The Center for Hunger-Free Communities is about more than research and telling stories. We strongly believe in the need to take action to inform public policy. In a city where one-third to one-half of all households with children cannot afford food, everyone needs to get involved in finding solutions. Government agencies, corporations, hospitals, foundations, nonprofits and ordinary citizens all have important roles to play in this process.
Why Policy Matters
Public policy influences all of us on a daily basis. Policy decisions determine how society collects taxes, supports families, educates kids, cares for the sick, builds new roads and shelters homeless. Good policies can make lives better. For example, it can make food safer to eat and streets safer for play. In the same way, bad policies can make life harder, by making education harder to attain and health care more expensive, for example. Influencing the policy process is an important way to improve communities.
Who Makes Policy
All too often, policies and programs are created without the participation of the individuals and families who will be affected most. Elected officials and government administrators rarely hear the concerns of struggling families before casting their votes or writing regulations. The good news is that those who do speak up for themselves, their families and their neighborhoods often get heard by policymakers.
How to Inform Policy
Everyone has a role to play in shaping good public policy. Get to know the issues that matter to you. Tell your story, as the members of Witnesses to Hunger so courageously do. Contact your elected leaders and tell them you will hold them accountable for the policy choices they make. Vote. Talk to your friends and neighbors about the issues and how they can get involved.
How the Center Engages in Policy Development
The Center uses its research to inform lawmakers and influencers about the impact of policies and suggest necessary changes in a number of priority areas including food, health, housing, education, banking, technology, banking and employment.

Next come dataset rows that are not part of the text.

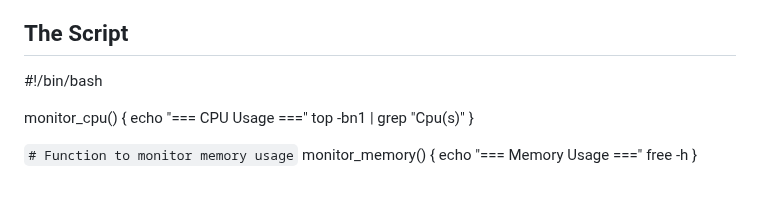
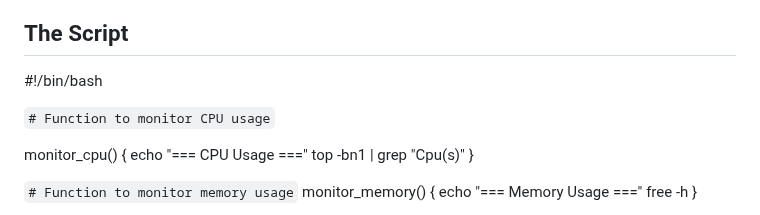
Before and after one commit to nasser2saba/CyberSecurity, a Markdown page: Linux/El-Doctor/The.Script.md, the part around the change. Drawn GitHub-style; blank space fills up the shorter version.

```diff
--- a/Linux/El-Doctor/The.Script.md
+++ b/Linux/El-Doctor/The.Script.md
@@ -8,6 +8,8 @@
 ## The Script
 
 #!/bin/bash
+
+`# Function to monitor CPU usage`
 
 monitor_cpu() {
     echo "=== CPU Usage ==="
```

Additionally, members of the Center's programs including the Building Wealth and Health Network and Witnesses to Hunger regularly speak out and offer testimony on issues impacting their families and the community at local, state and national meetings of policy makers and write opinion and editorial articles for local and national publications. The Center also convenes and supports community members with lived experiences, such as the SNAP Participants Collaborative, in efforts to make systemic changes to address economic and food insecurity.